"The huge market potential in soil remediation has yet to be unlocked," Gao said, adding that many projects are pilot ones because the national survey of the soil pollution situation is continuing.
He said financing is a key challenge that has been hindering the industry's development, as local governments previously had to foot the bill for soil remediation work. The law on soil pollution control may help, because it states that polluters or those with the right to use the land should pay for the cleanup.
"But it's not yet known if the polluting companies or owners of landuse rights, many of them small and medium-sized, can afford the high cost involved," Gao said. "It's also not easy to identify the polluters because it's difficult to trace how land was polluted."
The industry needs to reform the current business model, which only concentrates on soil remediation, to address the challenges, he said, adding that combining soil remediation with further development, for example real estate projects, could offer a solution.
Gao said local governments could give contracts for projects involving remediation and development to big State-owned enterprises, which have better access to financing, and companies specializing in soil remediation could become subcontractors.
Environmental improvement often makes land more valuable, and such a model could help create a win-win situation.

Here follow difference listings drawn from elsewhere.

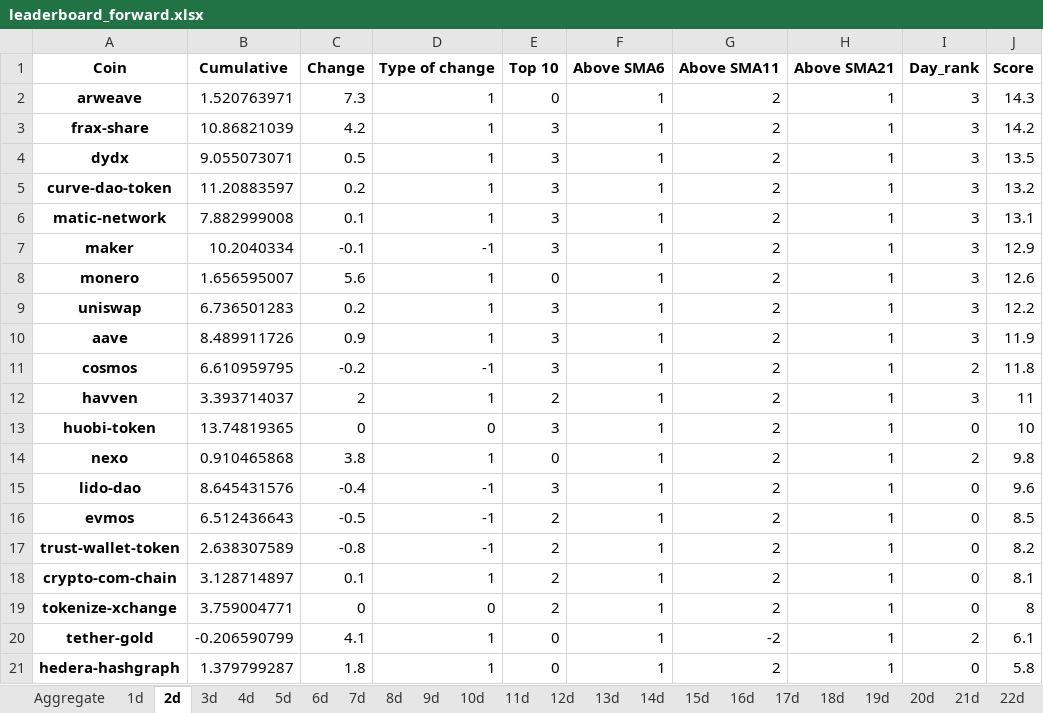
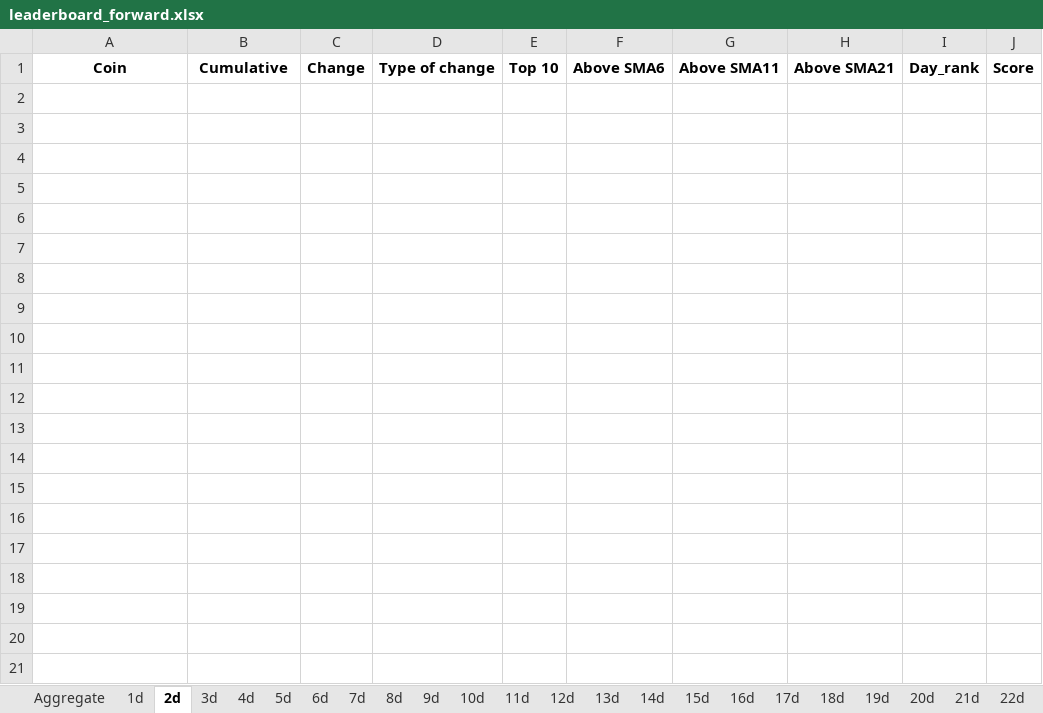
Before and after one commit to Dado-hash/Screening_bot, an Excel workbook: Bot_screening/leaderboard_forward.xlsx, sheet 2d, drawn as a sheet; only a part is shown; values as stored, in another font and other column widths than the file's, no borders; the diff covers the shown part only; the diff names each change by its address in the sheet, - before the commit and + after, or states it on an @@ line.

```diff
--- a/Bot_screening/leaderboard_forward.xlsx (sheet 2d)
+++ b/Bot_screening/leaderboard_forward.xlsx (sheet 2d)
-row 2: arweave | 1.520763971 | 7.3 | 1 | 0 | 1 | 2 | 1 | 3 | 14.3
-row 3: frax-share | 10.86821039 | 4.2 | 1 | 3 | 1 | 2 | 1 | 3 | 14.2
-row 4: dydx | 9.055073071 | 0.5 | 1 | 3 | 1 | 2 | 1 | 3 | 13.5
-row 5: curve-dao-token | 11.20883597 | 0.2 | 1 | 3 | 1 | 2 | 1 | 3 | 13.2
-row 6: matic-network | 7.882999008 | 0.1 | 1 | 3 | 1 | 2 | 1 | 3 | 13.1
-row 7: maker | 10.2040334 | -0.1 | -1 | 3 | 1 | 2 | 1 | 3 | 12.9
-row 8: monero | 1.656595007 | 5.6 | 1 | 0 | 1 | 2 | 1 | 3 | 12.6
-row 9: uniswap | 6.736501283 | 0.2 | 1 | 3 | 1 | 2 | 1 | 3 | 12.2
-row 10: aave | 8.489911726 | 0.9 | 1 | 3 | 1 | 2 | 1 | 3 | 11.9
-row 11: cosmos | 6.610959795 | -0.2 | -1 | 3 | 1 | 2 | 1 | 2 | 11.8
-row 12: havven | 3.393714037 | 2 | 1 | 2 | 1 | 2 | 1 | 3 | 11
-row 13: huobi-token | 13.74819365 | 0 | 0 | 3 | 1 | 2 | 1 | 0 | 10
-row 14: nexo | 0.910465868 | 3.8 | 1 | 0 | 1 | 2 | 1 | 2 | 9.8
-row 15: lido-dao | 8.645431576 | -0.4 | -1 | 3 | 1 | 2 | 1 | 0 | 9.6
-row 16: evmos | 6.512436643 | -0.5 | -1 | 2 | 1 | 2 | 1 | 0 | 8.5
-row 17: trust-wallet-token | 2.638307589 | -0.8 | -1 | 2 | 1 | 2 | 1 | 0 | 8.2
-row 18: crypto-com-chain | 3.128714897 | 0.1 | 1 | 2 | 1 | 2 | 1 | 0 | 8.1
-row 19: tokenize-xchange | 3.759004771 | 0 | 0 | 2 | 1 | 2 | 1 | 0 | 8
-row 20: tether-gold | -0.206590799 | 4.1 | 1 | 0 | 1 | -2 | 1 | 2 | 6.1
-row 21: hedera-hashgraph | 1.379799287 | 1.8 | 1 | 0 | 1 | 2 | 1 | 0 | 5.8
```
Also changed, not shown: 80 removed rows elsewhere in this sheet, sheet Aggregate, sheet 3d, sheet 4d, sheet 5d, sheet 6d, sheet 7d, 24 more sheets, Bot_screening/cumulative_changes_forward.xlsx, Bot_screening/leaderboards.xlsx, 2 other files.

Local governments would earn revenue from land transactions without having to pay for soil remediation, while developers could also benefit from higher land values.
Zhao agreed that the model offered a solution to the industry's financing challenges, adding that Elion had tried it successfully in a project in Tianjin.
Meanwhile, he said, the industry is also troubled by a lack of expertise in areas such as soil remediation and promoting the business model.
Cheng said Chinese universities have not provided the talent the industry needs, with students majoring in environmental engineering and science learning more about air and water pollution than soil pollution. They might know a lot about chemistry and biology, but their knowledge of geology was poor.
"My companies have to train most of the talent we need," he said. "We need to reform universities' cultivation of talent for soil remediation. It's not possible for companies to cultivate the talent they need all the time, and that makes it extremely challenging."